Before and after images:
⁂
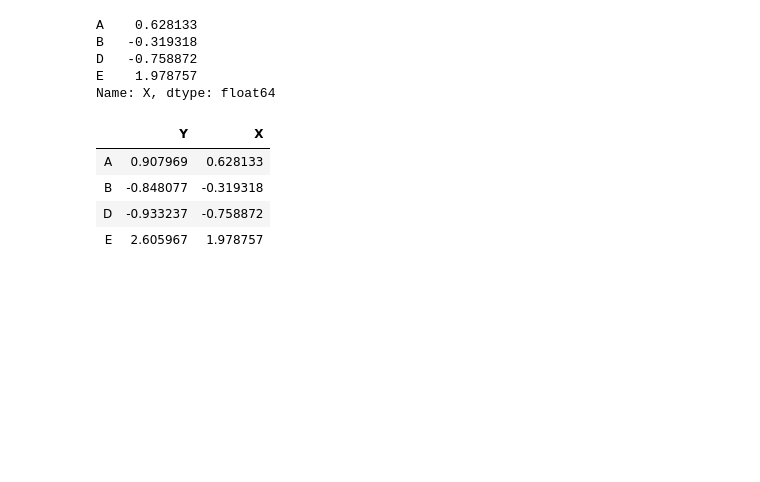
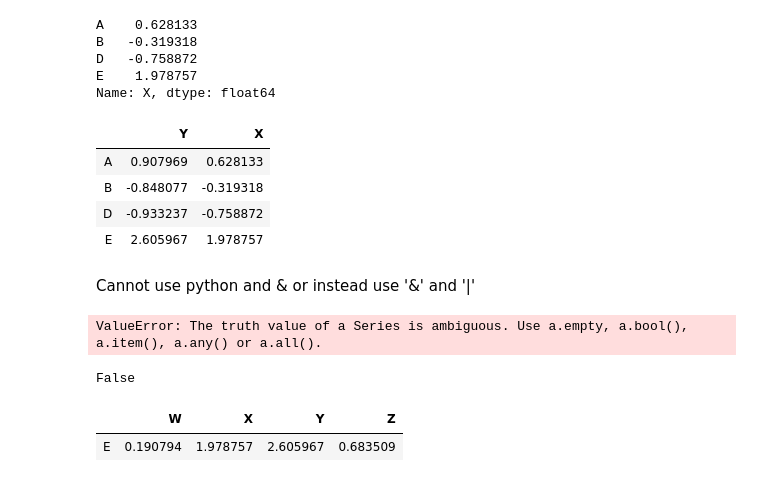
Before and after one commit to vbj187/Pandas-Basics, a Jupyter notebook: Data_Frames-One.ipynb, the cells around one changed output. Cells and saved outputs as stored; diff of their text form; code cells hidden in the pictures; blank space fills up the shorter version.

```diff
--- a/Data_Frames-One.ipynb
+++ b/Data_Frames-One.ipynb
@@ -239,3 +239,22 @@ df[df['W']>0][['Y','X']]
 | B | -0.848077 | -0.319318 |
 | D | -0.933237 | -0.758872 |
 | E | 2.605967 | 1.978757 |
+# %% [markdown]
+Cannot use python and & or
+instead use '&' and '|'
+# %%
+#can't return anything for the current code.
+#reason is below
+df[(df['W']>0) and (df['Y']>1)]
+# %% [output]
+ValueError: The truth value of a Series is ambiguous. Use a.empty, a.bool(), a.item(), a.any() or a.all().
+# %%
+True and False
+# %% [output]
+False
+# %%
+#use &
+df[(df['W']>0) & (df['Y']>1)]
+# %% [output]
+|  | W | X | Y | Z |
+| E | 0.190794 | 1.978757 | 2.605967 | 0.683509 |
```
Also changed, not shown: parts of 8 cells of this notebook.
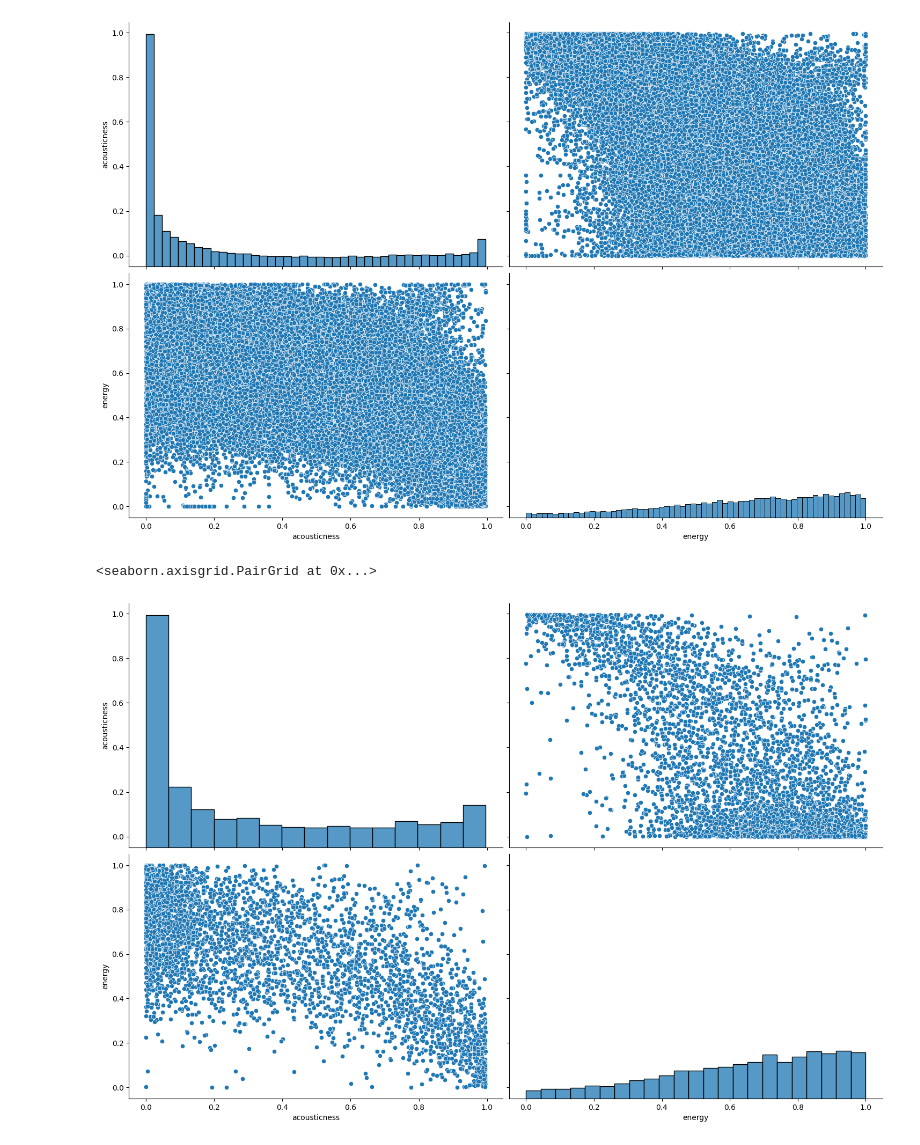
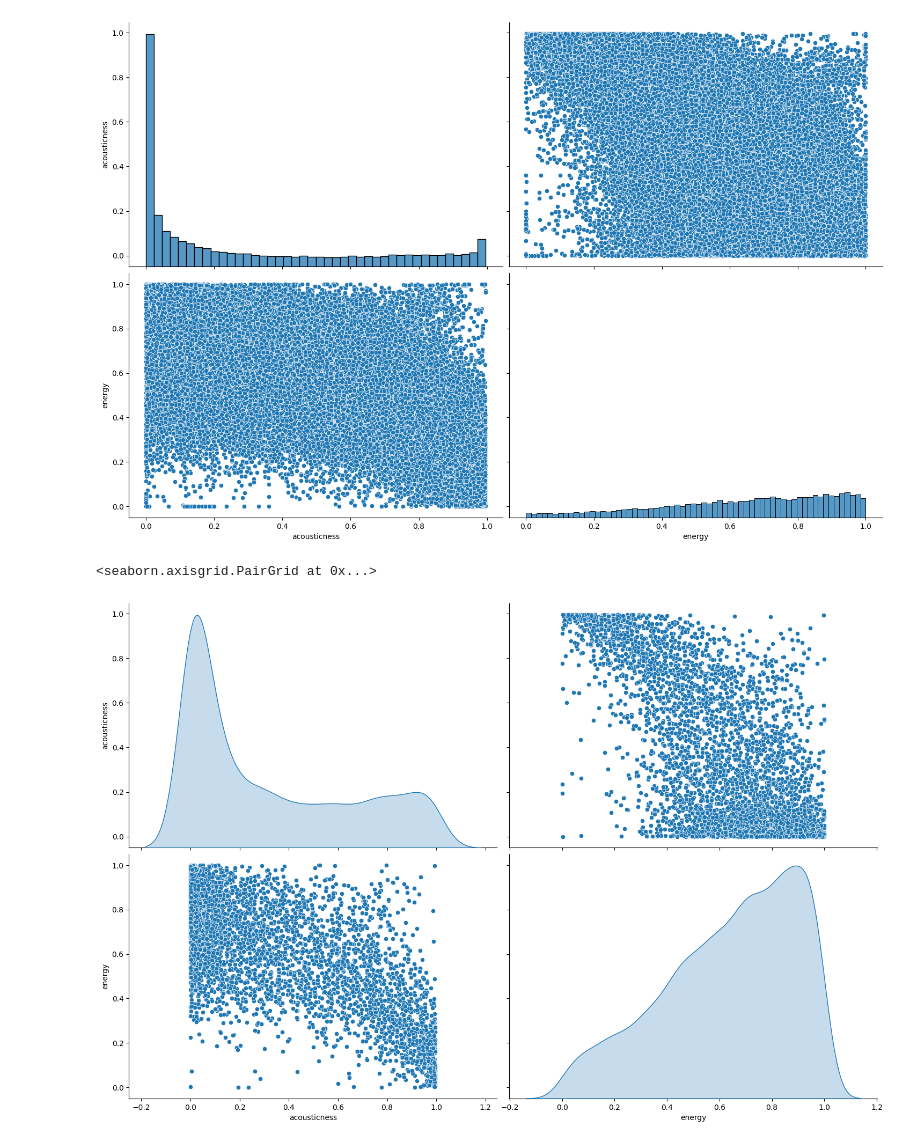
Before and after one commit to Bourne215/spotify_eda_BenjaminTrieu, a Jupyter notebook: notebook/EDA_Exercise.ipynb, the cells around one changed output. Cells and saved outputs as stored; diff of their text form; code cells hidden in the pictures.

```diff
--- a/notebook/EDA_Exercise.ipynb
+++ b/notebook/EDA_Exercise.ipynb
@@ -217,7 +217,7 @@ sns.pairplot(spotifyEDA_df[['acousticness', 'energy']], height=5, aspect=1.5)
 [figure]
 # %%
 df_sample = spotifyEDA_df[['acousticness', 'energy']].sample(n=5000, random_state=1)
-sns.pairplot(df_sample, height=5, aspect=1.5)
+sns.pairplot(df_sample, height=5, aspect=1.5, diag_kind='kde')
 # %% [output]
 <seaborn.axisgrid.PairGrid at 0x...>
-[figure, old version]
+[figure, new version]
```
Also changed, not shown: parts of 1 cell of this notebook.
⁂
[What you will do]
Match on "notebook" and copy out every line of the entries that contains it.

[Solution to this task]
Before and after one commit to vbj187/Pandas-Basics, a Jupyter notebook: Data_Frames-One.ipynb, the cells around one changed output. Cells and saved outputs as stored; diff of their text form; code cells hidden in the pictures; blank space fills up the shorter version.
Also changed, not shown: parts of 8 cells of this notebook.
Before and after one commit to Bourne215/spotify_eda_BenjaminTrieu, a Jupyter notebook: notebook/EDA_Exercise.ipynb, the cells around one changed output. Cells and saved outputs as stored; diff of their text form; code cells hidden in the pictures.
--- a/notebook/EDA_Exercise.ipynb
+++ b/notebook/EDA_Exercise.ipynb
Also changed, not shown: parts of 1 cell of this notebook.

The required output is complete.